#### Provided data:

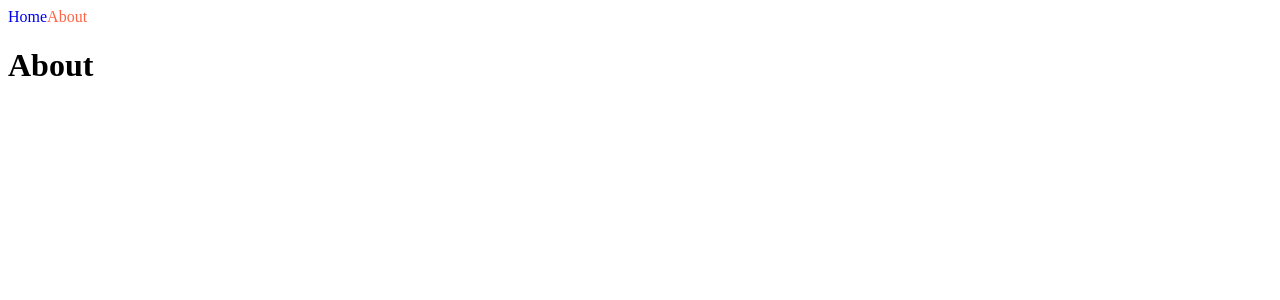
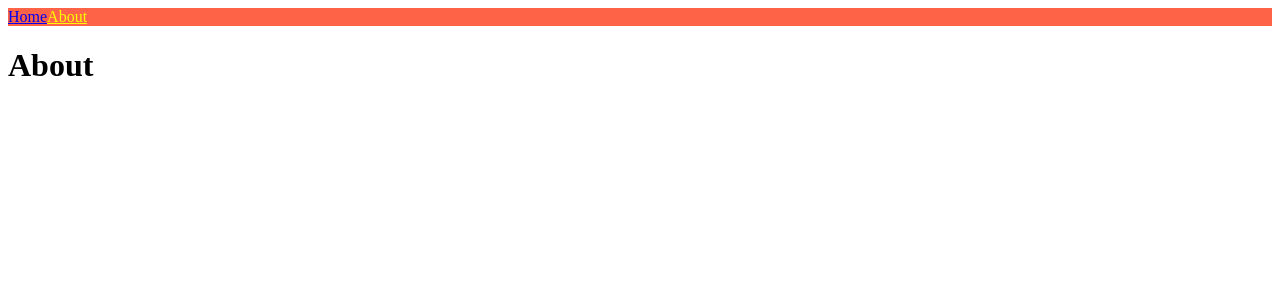
Before and after one commit to WookyungYun/NextJS-Intro, a Next.js app in the folder nextjs-intro/: page /about in a window 1280 px wide. Shown: the top 300 px of the page. Built offline with nearby package versions, Linux system fonts and the light colour scheme.

Commit message:
Styles JSX

```diff
--- a/nextjs-intro/components/NavBar.js
+++ b/nextjs-intro/components/NavBar.js
@@ -1,29 +1,27 @@
 import Link from "next/link";
 import { useRouter } from "next/router";
-import styles from "./NavBar.module.css";
 
 export default function NavBar() {
   const router = useRouter();
-  console.log(router);
   return (
     <nav>
       <Link href="/">
-        <a
-          className={`${styles.link} ${
-            router.pathname === "/" ? styles.active : ""
-          }`}>
-          Home
-        </a>
+        <a className={router.pathname === "/" ? "active" : ""}>Home</a>
       </Link>
       <Link href="/about">
-        <a
-          className={[
-            styles.link,
-            router.pathname === "/about" ? styles.active : "",
-          ].join(" ")}>
-          About
-        </a>
+        <a className={router.pathname === "/about" ? "active" : ""}>About</a>
       </Link>
+      <style jsx>{`
+        nav {
+          background-color: tomato;
+        }
+        a {
+          text-decoration: non;
+        }
+        .active {
+          color: yellow;
+        }
+      `}</style>
     </nav>
   );
 }
--- a/nextjs-intro/components/NavBar.module.css
+++ /dev/null
@@ -1,7 +0,0 @@
-.link {
-  text-decoration: none;
-}
-
-.active {
-  color: tomato;
-}
```
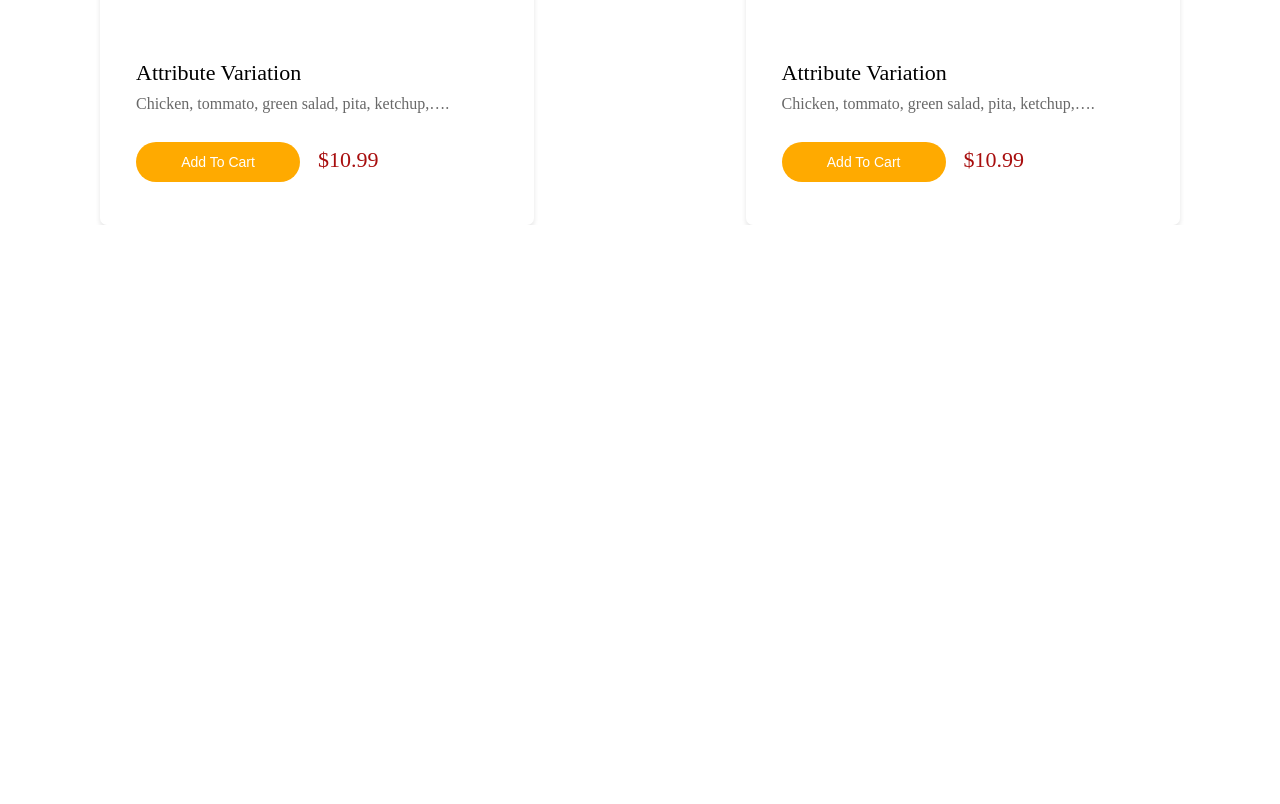
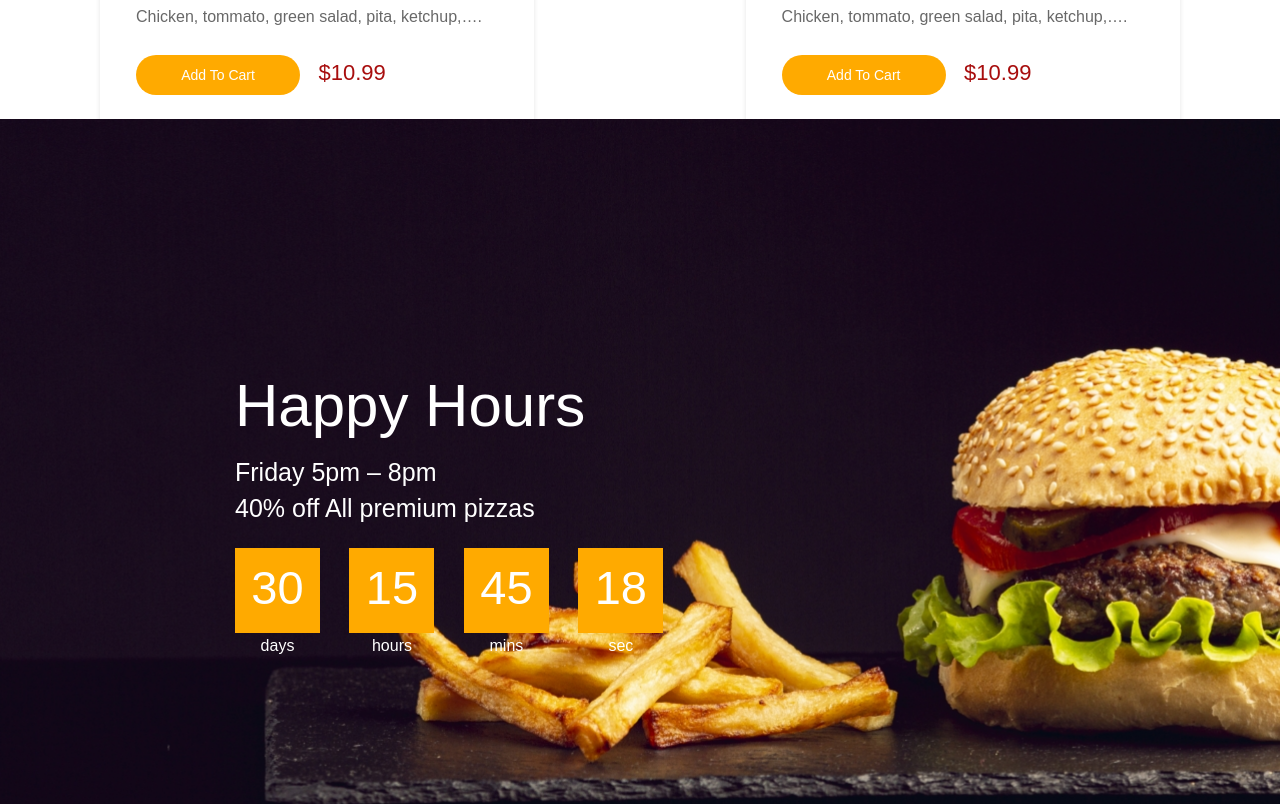
Before and after one commit to tako17/homework8, a plain HTML site: page index.html in a window 1280 px wide. Shown: the part 4375-5179 px from the top of the page. Before the commit the page ends 4600 px from the top, so only its background shows below. Drawn offline with Linux system fonts and the light colour scheme.

Commit message:
section5

```diff
--- a/css/style.css
+++ b/css/style.css
@@ -1,3 +1,6 @@
+body {
+  font-family: "Montserrat", sans-serif;
+}
 .first-section {
   background-image: url(../img/section1.png);
   background-position: center;
@@ -185,7 +188,7 @@ background-repeat: no-repeat;
 .section3 div {
   width: 460px;
   color: #ffffff;
-  transform: translate(50%,0%);
+  transform: translate(50%, 0%);
 }
 .section3 h2 {
   font-size: 40px;
@@ -203,23 +206,21 @@ background-repeat: no-repeat;
   margin-top: 63.5px;
 }
 
-.recipes{
+.recipes {
   display: flex;
   flex-wrap: wrap;
   justify-content: space-between;
   padding: 0px 100px;
 }
 
-.section4{
-
-    height:1813px;
+.section4 {
+  height: 1813px;
   display: flex;
   justify-content: center;
   align-items: center;
   flex-direction: column;
-
 }
-.recipe{
+.recipe {
   width: 434.4px;
 
   box-shadow: 0px 3px 5px rgba(0, 0, 0, 0.11);
@@ -228,85 +229,143 @@ background-repeat: no-repeat;
   margin-top: 56px;
 }
 
-.recipe .img{
-
+.recipe .img {
   background-image: url(../img/1.png);
   width: 100%;
   height: 302.52px;
   background-position: center;
   background-size: cover;
   background-repeat: no-repeat;
-
 }
 
-.but a{
-    width:100%;
-    height:100%;
-    color: #FFFFFF;
+.but a {
+  width: 100%;
+  height: 100%;
+  color: #ffffff;
   font-size: 14px;
   font-family: "Montserrat", sans-serif;
   text-align: center;
   display: inline-block;
   line-height: 40px;
 
- border-radius:15px;
-
+  border-radius: 15px;
 }
 
-.but{
-    background-color: #FFAA00;
+.but {
+  background-color: #ffaa00;
   width: 164px;
   height: 40px;
-    border-radius:20px;
+  border-radius: 20px;
   display: inline-block;
   margin-bottom: 43px;
   margin-right: 2px;
 
   /* text-align: center; */
-
 }
-.dolar::before{
-
-        content: ' \0024';
-
+.dolar::before {
+  content: " \0024";
 }
-p.dolar{
-
+p.dolar {
   display: inline-block;
   margin-top: 0px;
-   color: #A80E0E;
+  color: #a80e0e;
   font-size: 22px;
   margin-left: 12px;
-
 }
 
-.section4 h2{
+.section4 h2 {
   font-size: 40px;
-    color: #A80E0E;
+  color: #a80e0e;
 
   vertical-align: text-bottom;
 }
-.section4 p.head{
-
+.section4 p.head {
   font-size: 20px;
-    color: #382E36;
+  color: #382e36;
   margin-top: 62px;
   margin-bottom: 118px;
 }
 
-.section4 h3{
+.section4 h3 {
   color: #000000;
   font-size: 22px;
   margin-top: 73.5px;
-
 }
 
-.section4 .text{
+.section4 .text {
   margin-top: 12px;
   margin-bottom: 30px;
   font-size: 16px;
   color: #686868;
 }
-.section4 .ped{
+.section4 .ped {
   padding-left: 36px;
 }
+
+.but2 {
+  background-color: #a80e0e;
+  width: 255px;
+  height: 68px;
+  border-radius: 90px;
+  display: inline-block;
+
+  margin-top: 106px;
+}
+.but2 a {
+  width: 100%;
+  height: 100%;
+  color: #ffffff;
+  font-size: 18px;
+  font-family: "Montserrat", sans-serif;
+  text-align: center;
+  display: inline-block;
+  line-height: 70px;
+
+  border-radius: 90px;
+}
+
+.section5 {
+  background-image: url(../img/burger.jpg);
+  width: 100%;
+  background-position: center;
+  background-repeat: no-repeat;
+  background-size: cover;
+
+  height: 853px;
+  position: relative;
+}
+.text5 {
+  position: absolute;
+  top: 257px;
+  left: 235px;
+  color: #ffffff;
+}
+.text5 .head {
+  font-size: 60px;
+
+  margin-bottom: 24px;
+}
+.text5 p {
+  font-size: 25px;
+
+}
+.text5 p:nth-child(3) {
+  margin-bottom: 27.5px;
+  margin-top: 10.5px;
+
+}
+.hour{
+    display: inline-block;
+    text-align: center;
+
+
+    margin-right: 25px;
+}
+.hour p{
+    background-color: #FFAA00;
+    width: 85px;
+    height: 85px;
+    font-size: 47px;
+    line-height: 80px;
+   margin-bottom: 5px;
+}
--- a/index.html
+++ b/index.html
@@ -172,6 +172,39 @@
 
 
         </div>
+        <div class="but2">
+            <a href="#">Add To Cart</a>
+        </div>
+    </section>
+
+    <section class="section5">
+        <div class="text5">
+            <h2 class="head">
+                Happy Hours
+            </h2>
+            <p>
+                Friday 5pm – 8pm </p>
+            <p> 40% off All premium pizzas</p>
+
+
+            <div class="hour">
+                <p>30</p>
+                <h2>days</h2>
+            </div>
+            <div class="hour">
+                <p>15</p>
+                <h2>hours</h2>
+            </div>
+            <div class="hour">
+                <p>45</p>
+                <h2>mins</h2>
+            </div>
+            <div class="hour">
+                <p>18</p>
+                <h2>sec</h2>
+            </div>
+
+        </div>
     </section>
 </body>
 
```
Also changed, not shown: img/burger.jpg (added). Lines whose indentation alone changed are shown as unchanged.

#### Work instructions:
Copy out every line from the material above where the string "href" turns up.

#### Solution to the exercise:
       <Link href="/">
       <Link href="/about">
+            <a href="#">Add To Cart</a>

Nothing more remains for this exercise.